by Kevin Kaiser, Startup Biz Blog
Despite what every politician has been telling us for the last few years, the economy as a whole is surely set to struggle throughout the foreseeable future. Standard & Poor’s justification for the downgrade of American borrowing power was lambasted by pundits for being a few trillion off, but the organization wouldn’t commit to such a controversial action if they didn’t truly believe that our fiscal house is in utter disarray. It has nothing to do with short-term actions and everything to do with no long-term plan to deal with our debt. Economists are almost universally convinced the U.S. economy has a long way to go before boom times begin again. The opportunities for entrepreneurship are therefore going to be few and far between as borrowing slows, interest rises, and consumers have less to spend.

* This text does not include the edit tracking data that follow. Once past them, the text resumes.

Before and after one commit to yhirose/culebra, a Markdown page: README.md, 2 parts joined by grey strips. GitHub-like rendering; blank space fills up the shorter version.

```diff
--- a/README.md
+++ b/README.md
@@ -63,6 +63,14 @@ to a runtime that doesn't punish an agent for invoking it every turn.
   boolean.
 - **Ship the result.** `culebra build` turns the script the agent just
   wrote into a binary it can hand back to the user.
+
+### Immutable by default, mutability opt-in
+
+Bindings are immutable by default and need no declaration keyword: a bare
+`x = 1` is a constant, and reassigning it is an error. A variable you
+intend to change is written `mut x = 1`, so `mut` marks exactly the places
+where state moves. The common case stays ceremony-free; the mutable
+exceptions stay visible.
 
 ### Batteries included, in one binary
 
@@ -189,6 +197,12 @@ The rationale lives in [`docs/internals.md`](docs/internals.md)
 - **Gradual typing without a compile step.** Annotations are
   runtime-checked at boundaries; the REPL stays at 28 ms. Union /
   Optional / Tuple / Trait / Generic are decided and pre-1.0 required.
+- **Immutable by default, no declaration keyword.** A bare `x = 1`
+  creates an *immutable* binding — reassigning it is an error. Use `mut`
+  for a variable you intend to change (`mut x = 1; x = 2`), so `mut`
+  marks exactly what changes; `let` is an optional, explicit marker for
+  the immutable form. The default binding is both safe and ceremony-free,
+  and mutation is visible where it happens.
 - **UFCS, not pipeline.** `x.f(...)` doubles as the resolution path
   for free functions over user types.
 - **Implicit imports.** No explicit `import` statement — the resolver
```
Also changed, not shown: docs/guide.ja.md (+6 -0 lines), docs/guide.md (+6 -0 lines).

That’s why entrepreneurs who are serious about their commitment to capitalistic self-drive need to recognize the correlation between the economy of today and tomorrow, and the natural world. In particular, learn a lesson from the theory of evolution. Once upon a time, it was an environment that allowed for an excessive amount of free market ventures to thrive. Now resources are severely limited and the hunt for success is far more cutthroat. Not everyone who was once able to succeed as an entrepreneur will do so today.
But the select few that survive will be stronger for it.

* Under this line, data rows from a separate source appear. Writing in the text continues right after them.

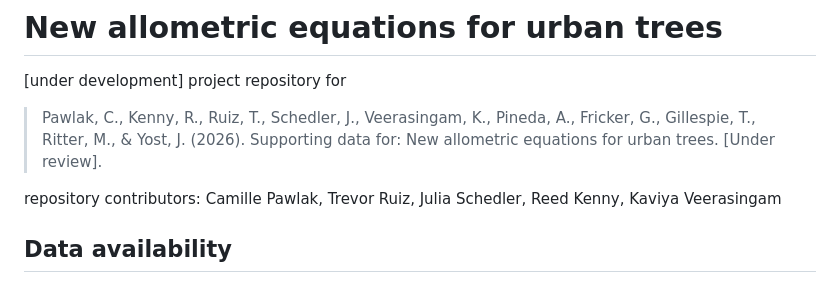
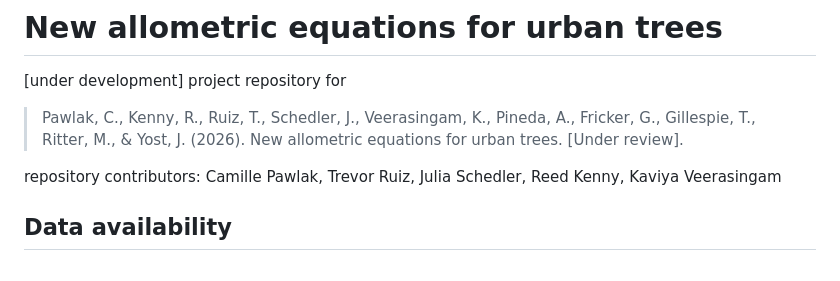
Before and after one commit to camipawlak/urban_allometry, a Markdown page: README.md, the part around the change. Rendered like a GitHub page.

```diff
--- a/README.md
+++ b/README.md
@@ -2,7 +2,7 @@
 
 [under development] project repository for
 
->  Pawlak, C., Kenny, R., Ruiz, T., Schedler, J., Veerasingam, K., Pineda, A., Fricker, G., Gillespie, T., Ritter, M., & Yost, J. (2026). Supporting data for: New allometric equations for urban trees. [Under review].
+>  Pawlak, C., Kenny, R., Ruiz, T., Schedler, J., Veerasingam, K., Pineda, A., Fricker, G., Gillespie, T., Ritter, M., & Yost, J. (2026). New allometric equations for urban trees. [Under review].
 
 repository contributors: Camille Pawlak, Trevor Ruiz, Julia Schedler, Reed Kenny, Kaviya Veerasingam
 
```
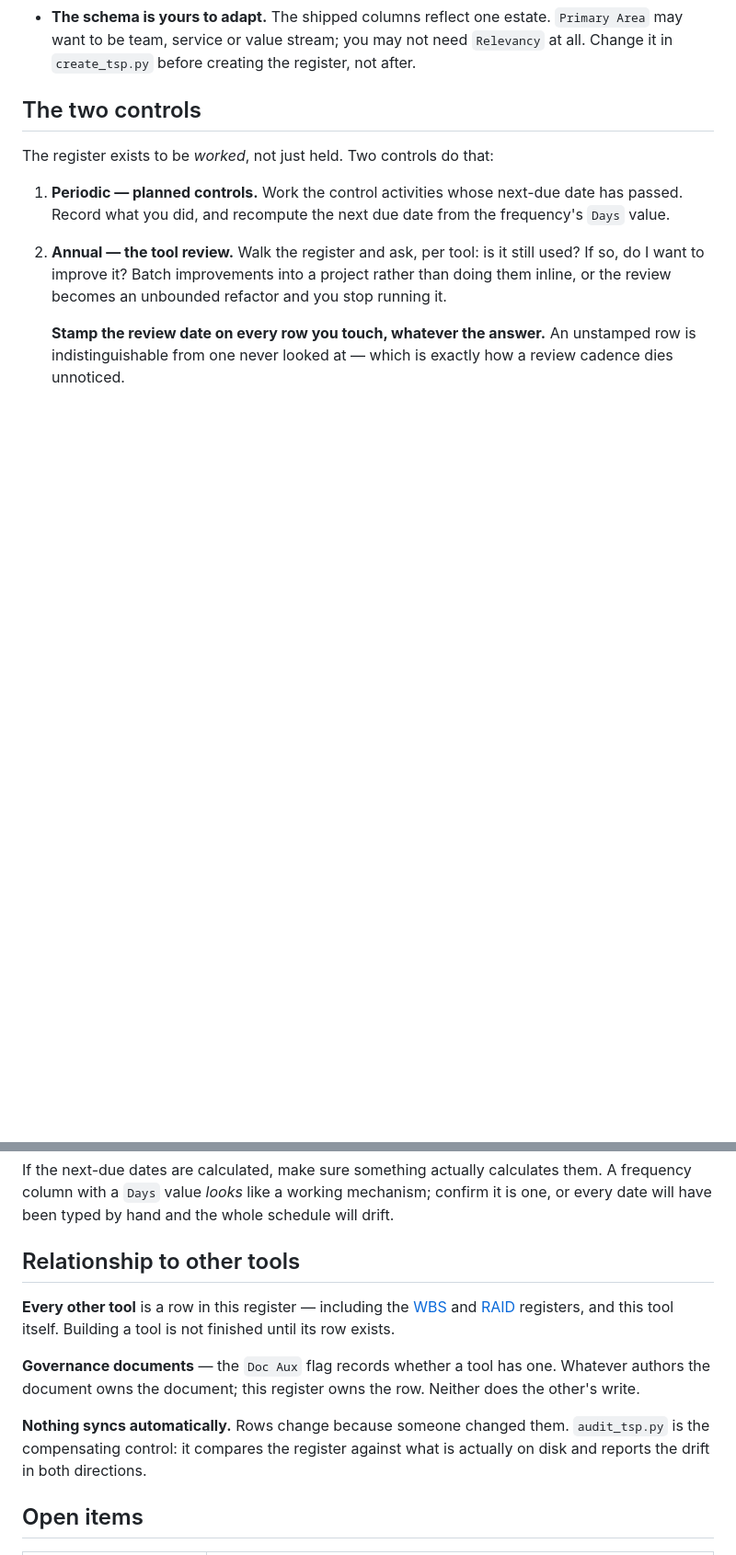
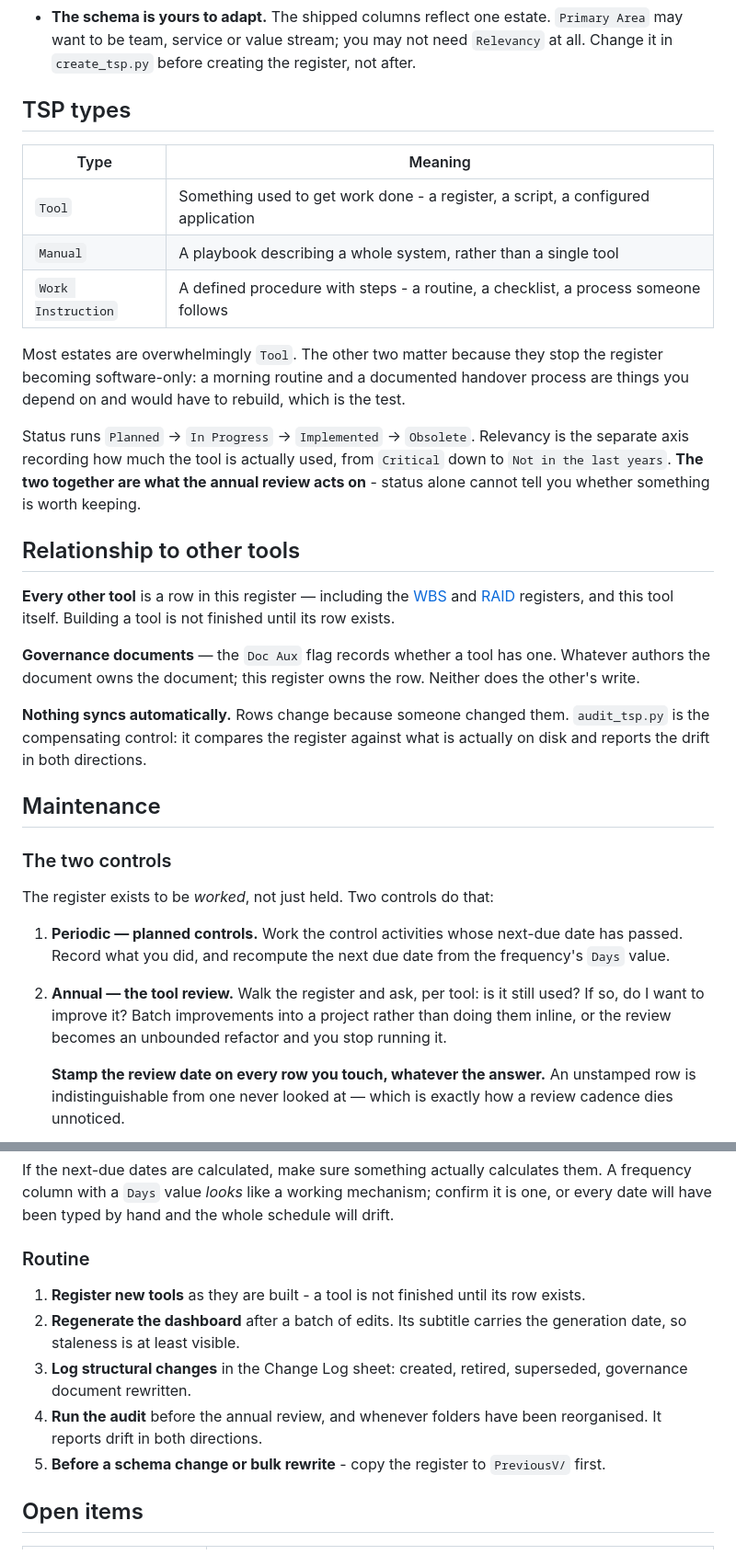
Before and after one commit to Esp1ngard4/akos, a Markdown page: TSP/TSP.3 TSP Register/DF.3 - TSP Register.md, 2 parts joined by grey strips. Shown at 92% size. Drawn GitHub-style; blank space fills up the shorter version.

```diff
--- a/TSP/TSP.3 TSP Register/DF.3 - TSP Register.md
+++ b/TSP/TSP.3 TSP Register/DF.3 - TSP Register.md
@@ -34,7 +34,34 @@ This document covers the rest: why the register exists, its conventions, the two
 - **Naming a skill in the `Skill` column is the expectation that it exists.** There is no separate "should be automated" flag: a skill named but not installed is a broken reference; a skill installed but named nowhere is automation nobody decided to keep. `audit_tsp.py` reports both.
 - **The schema is yours to adapt.** The shipped columns reflect one estate. `Primary Area` may want to be team, service or value stream; you may not need `Relevancy` at all. Change it in `create_tsp.py` before creating the register, not after.
 
-## The two controls
+## TSP types
+
+| Type | Meaning |
+|---|---|
+| `Tool` | Something used to get work done - a register, a script, a configured application |
+| `Manual` | A playbook describing a whole system, rather than a single tool |
+| `Work Instruction` | A defined procedure with steps - a routine, a checklist, a process someone follows |
+
+Most estates are overwhelmingly `Tool`. The other two matter because they stop the
+register becoming software-only: a morning routine and a documented handover process
+are things you depend on and would have to rebuild, which is the test.
+
+Status runs `Planned` -> `In Progress` -> `Implemented` -> `Obsolete`. Relevancy is
+the separate axis recording how much the tool is actually used, from `Critical` down
+to `Not in the last years`. **The two together are what the annual review acts on** -
+status alone cannot tell you whether something is worth keeping.
+
+## Relationship to other tools
+
+**Every other tool** is a row in this register — including the [WBS](../TSP.1%20WBS%20Register/DF.1%20-%20WBS%20Register.md) and [RAID](../TSP.2%20RAID%20Register/DF.2%20-%20RAID%20Register.md) registers, and this tool itself. Building a tool is not finished until its row exists.
+
+**Governance documents** — the `Doc Aux` flag records whether a tool has one. Whatever authors the document owns the document; this register owns the row. Neither does the other's write.
+
+**Nothing syncs automatically.** Rows change because someone changed them. `audit_tsp.py` is the compensating control: it compares the register against what is actually on disk and reports the drift in both directions.
+
+## Maintenance
+
+### The two controls
 
 The register exists to be *worked*, not just held. Two controls do that:
 
@@ -46,13 +73,16 @@ The register exists to be *worked*, not just held. Two controls do that:
 
 If the next-due dates are calculated, make sure something actually calculates them. A frequency column with a `Days` value *looks* like a working mechanism; confirm it is one, or every date will have been typed by hand and the whole schedule will drift.
 
-## Relationship to other tools
+### Routine
 
-**Every other tool** is a row in this register — including the [WBS](../TSP.1%20WBS%20Register/DF.1%20-%20WBS%20Register.md) and [RAID](../TSP.2%20RAID%20Register/DF.2%20-%20RAID%20Register.md) registers, and this tool itself. Building a tool is not finished until its row exists.
-
-**Governance documents** — the `Doc Aux` flag records whether a tool has one. Whatever authors the document owns the document; this register owns the row. Neither does the other's write.
-
-**Nothing syncs automatically.** Rows change because someone changed them. `audit_tsp.py` is the compensating control: it compares the register against what is actually on disk and reports the drift in both directions.
+1. **Register new tools** as they are built - a tool is not finished until its row exists.
+2. **Regenerate the dashboard** after a batch of edits. Its subtitle carries the
+   generation date, so staleness is at least visible.
+3. **Log structural changes** in the Change Log sheet: created, retired, superseded,
+   governance document rewritten.
+4. **Run the audit** before the annual review, and whenever folders have been
+   reorganised. It reports drift in both directions.
+5. **Before a schema change or bulk rewrite** - copy the register to `PreviousV/` first.
 
 ## Open items
 
```
Also changed, not shown: TSP/TSP.1 WBS Register/DF.1 - WBS Register.md (+16 -3 lines), TSP/TSP.2 RAID Register/DF.2 - RAID Register.md (+14 -4 lines).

How To Adapt
Young entrepreneurs must start off by not taking anything for granted. No one studying business in 2006 would have predicted the socioeconomic landscape we find ourselves in today. Yet here we are. Simply put, the rules once thought untouchable are now changing. Since no one can accurately predict unprecedented global economic adjustments due to the interconnected state of exchanges and diversified world wealth, no one can comfortably rely on surefire tricks and ironclad rules of self-driven business to succeed. Only count on one thing: you can’t count on what previous generations of capitalists were promised – unlimited means to borrow, unregulated markets, and unscrupulous consumers.
Returning To Normality
Long before established stock market decision analytics, government obsession with tax cuts, and cable channels dedicated to making you a better businessperson, starting your own profitable venture was incredibly hard. Imagine trying to establish small business credit before the removal of the Gold Standard. Yet, some of our most notable entrepreneurs started and thrived during times when enterprise was strictly an American dream. Think of the current changes as eradication of temporary and mostly inflated pillars of confidence that were never really apparent in the world economy to begin with. Consider your generation as the one that will re-establish the ordinary order of things. Independent business should be a hard-earned rarity.
Staying On Top
The hardest thing for most entrepreneurs and alpha animals to achieve islong-term success. It’s inevitable for challenges to come your way, and maintaining your level of achievement is difficult to do. That’s especially the case in today’s unforgiving and unpredictable market. Those struggling can no longer rely on credit with confidence. Consumer spending can stop at the drop of the Dow, and the Dow can drop due to just about anything these days. To ensure long-term success, conservative control over expenditures is a must. So is staying up-to-date on world events especially when it comes to the global market. Understanding how your business fits into the grand scheme of things is the only way you can see how disasters will trickle their affects down to you. Turning the “open” sign on and simply waiting for the door to jingle is no longer all it takes to successfully run a business long-term. That should never have been the case.
In this market, you will either fail at your free market venture or you will know someone else who fails at theirs. It’s a dog-eat-dog economy and “easy mode” is no longer an option. With that said, your tenacity will dictate your success. That’s always been the case, it’s just gotten a little bit more uglier. Consider prosperity during these unforgiving times as a badge of your natural ability to be an entrepreneur no matter how tough your environment becomes.
Kevin Kaiser is an entrepreneur who deals with online marketing and reputation management for start-ups he’s involved in and can be found writing at Startup Biz Blog.